Picture courtesy of: http://guestofaguest.com/music/the-music-news-round-up-tuesday-may-15-2012&slide=10
According to scientists, in order to maintain a healthy earth, the content of carbon dioxide in the atmosphere must be below 350ppm (parts per million). In 2012, we came in at 393.85ppm. The last time the planet was below 350 was in 1987.
Introducing 350.org, which took this concept and turned it into a mission:
Picture courtesy of: http://iwanttowalkinbeauty.blogspot.com/2012/01/charity-spotlight-sundays-350org.html
350, an organization started by writer and environmental activist Bill McKibben (you know, the guy who wrote the article that was featured in last week's "Suggested Reading"?), has a mission of using online campaigns, grassroots organizing, and mass public actions to change the direction our world is heading in and get the carbon dioxide content in the atmosphere back down below 350ppm.
350.org is currently trying to rally people to submit one million online comments against the Keystone XL pipeline to the State Department in order to deter them from supporting the environmentally damaging pipeline. I have been participating in this "comment sprint" for a couple of weeks now, and today I signed the open letter to Obama encouraging him to take an active role in preventing the global climate change. 350.org says a recent report revealed that the Keystone XL pipeline will carry and emit at least 181,000,000 metric tons of carbon dioxide each year, which is equivalent to the annual emissions of about 38 million cars.
Picture courtesy of: 350.org email
350.org makes it really easy for an average citizen, such as myself, to contact government officials and make sure they know you're not okay with augmenting the negative impact on the environment. The organization also makes it easy for you to start receiving information from them. Go to http://350.org/en, and the sign up is right at the top of the page.
350.org provides an awesome ninety second, wordless animation that explains the organization. Click here to watch it. The video is toward the bottom of the page.
To learn more about 350's history and successes and to watch some awesome corresponding videos, click here.
350 will be hosting its first movie premier with Do the Math on "Earth Night" (The night before Earth Day on April 21st). Do the Math is a 42 minute movie that shows the power of the growing climate movement. It features the cross-country tour 350 did last year, the latest dispatches from leaders in the fight to stop Keystone XL, and the campaign to divest from fossil fuels. This Sunday, you can go to 350.org/math to stream a Youtube version of the movie on your computer. At 8pm that same night, a live-streamed panel with climate leaders begins to supplement 350's movie, and will run for about 30 minutes. The link for the panel will be available soon, and I'll be sure to post it here on Viridorari. To view the trailer for the movie, click here.

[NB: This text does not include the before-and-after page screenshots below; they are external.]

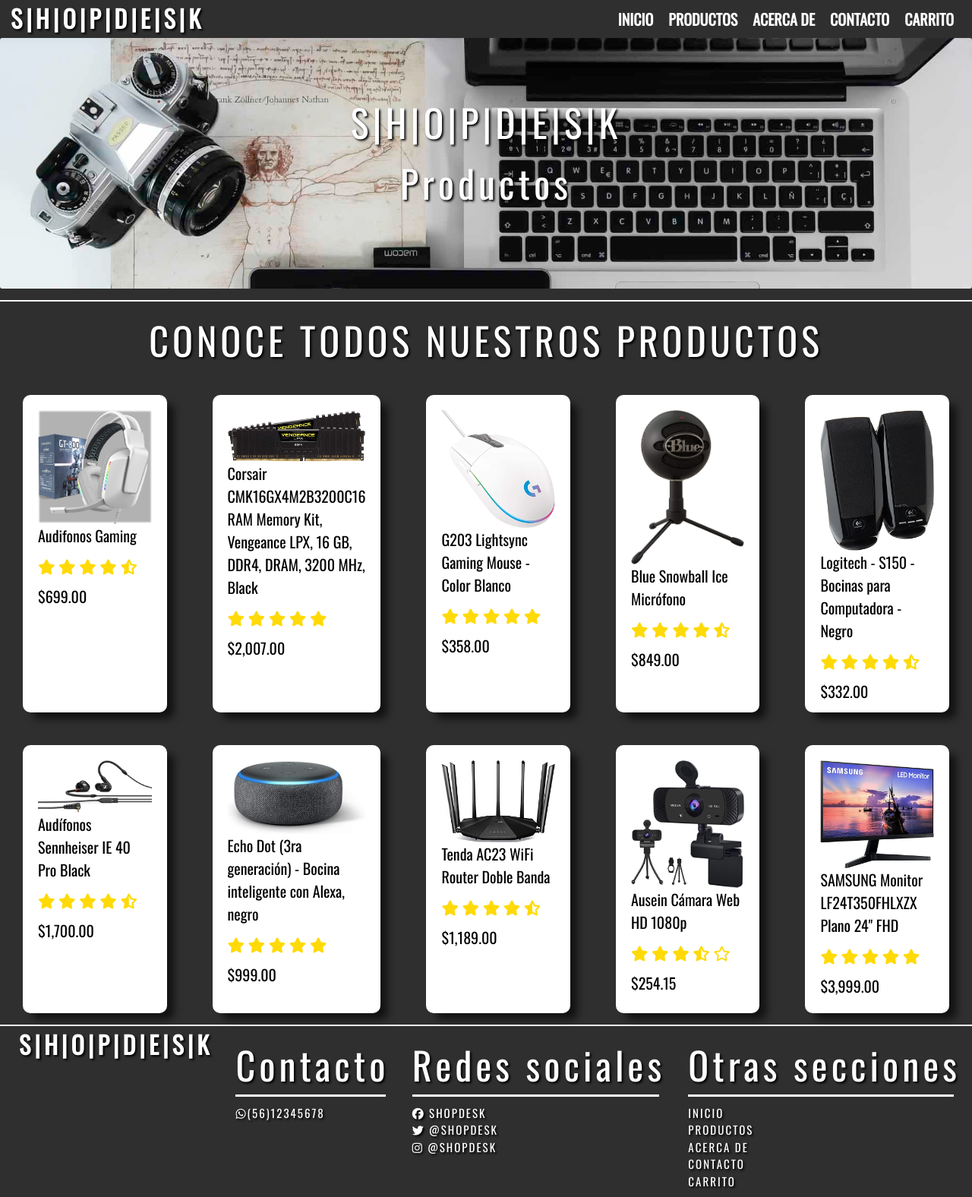
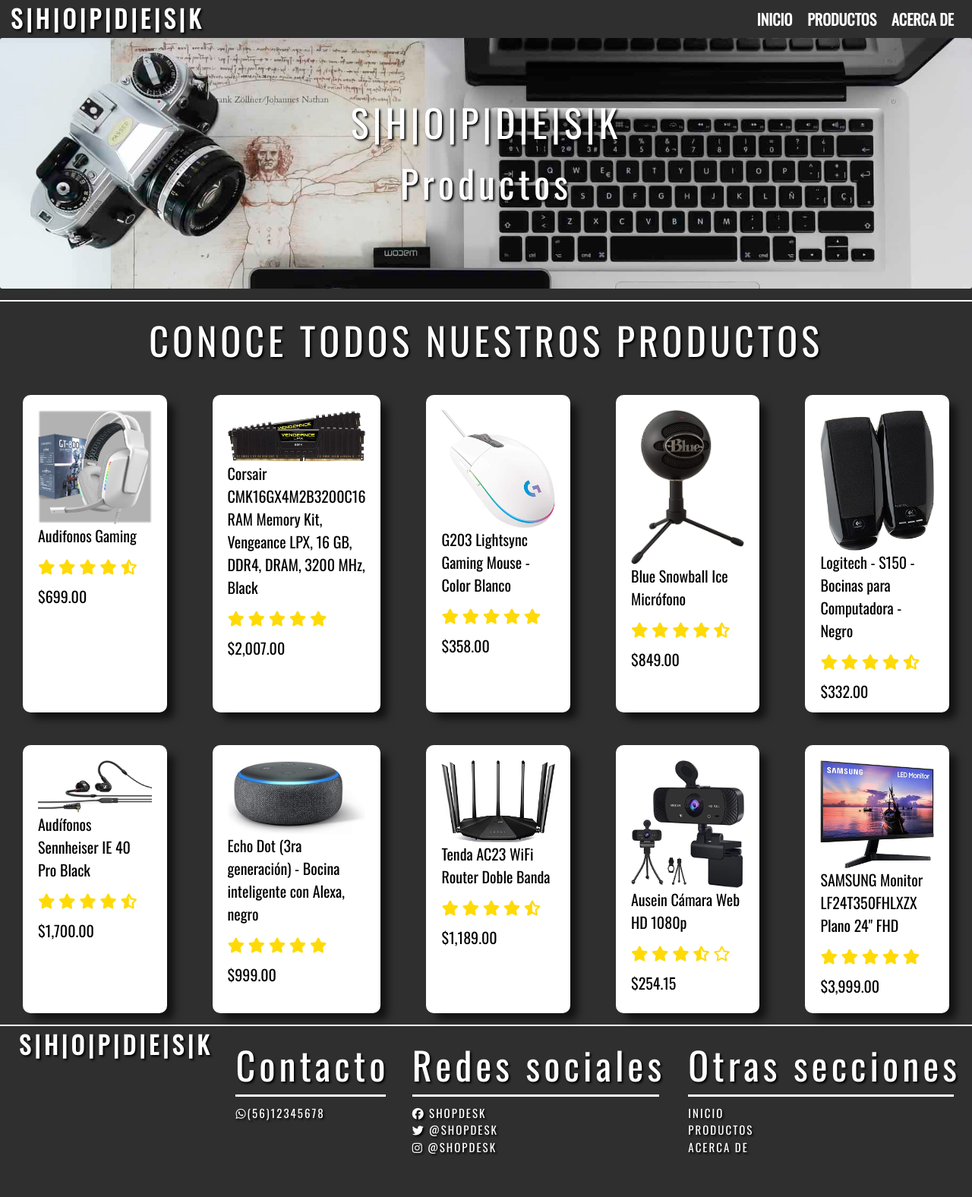
Before and after one commit to OscarGSA7/proyecto-coder-shopdesk, a website: page pages/productos.html in a window 1280 px wide. Shown: the whole page at 76% size. After the commit the page ends 1531 px from the top, so only its background shows below. Drawn offline with nearby package versions, Linux system fonts and the light colour scheme.

Commit message:
Update productos.html

```diff
--- a/pages/productos.html
+++ b/pages/productos.html
@@ -27,8 +27,7 @@
             <a href="../index.html" class="link-item seleccionado">INICIO</a>
             <a href="productos.html" class="link-item">PRODUCTOS</a>
             <a href="about.html" class="link-item">ACERCA DE</a>
-            <a href="contacto.html" class="link-item">CONTACTO</a>
-            <a href="carrito.html" class="link-item">CARRITO</a>
+
       </div>
     </nav>
     <button id="button-menu" class="button-menu" >
@@ -238,10 +237,7 @@
             <a href="productos.html">PRODUCTOS</a>
             <br>
             <a href="about.html">ACERCA DE</a>
-            <br>
-            <a href="contacto.html">CONTACTO</a>
-            <br>
-            <a href="carrito.html">CARRITO</a>
+
     </div>
 </footer>
 
```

I strongly encourage you to sign up with 350.org, and I hope you will watch the movie this Sunday. I'm planning on it.
Animal of the Month Update
Picture courtesy of: http://www.tumblr.com/tagged/snow%20leopard%20cub
Because of the elusive nature of snow leopards, scientists search for three key signs that there are snow leopards living in the area: scrapes, scent marks, and scat. Snow leopards scrape their back legs in loose soil, which leaves a depression with a mound of soil beside it. The cats mark rocks, bushes, and boulders with a pungent spray, or scent mark, that comes from a gland near their tails. Scat, more commonly known as feces, is the third telltale sign of snow leopard.
In the Himalayas, snow leopards hunt blue sheep (known as bharal). In the Karakorum, Tian Shan, and Altai Mountains, they hunt ibex and wild argali sheep.
Picture courtesy of: http://purpleopurple.com/life-science/mammals/ibex.html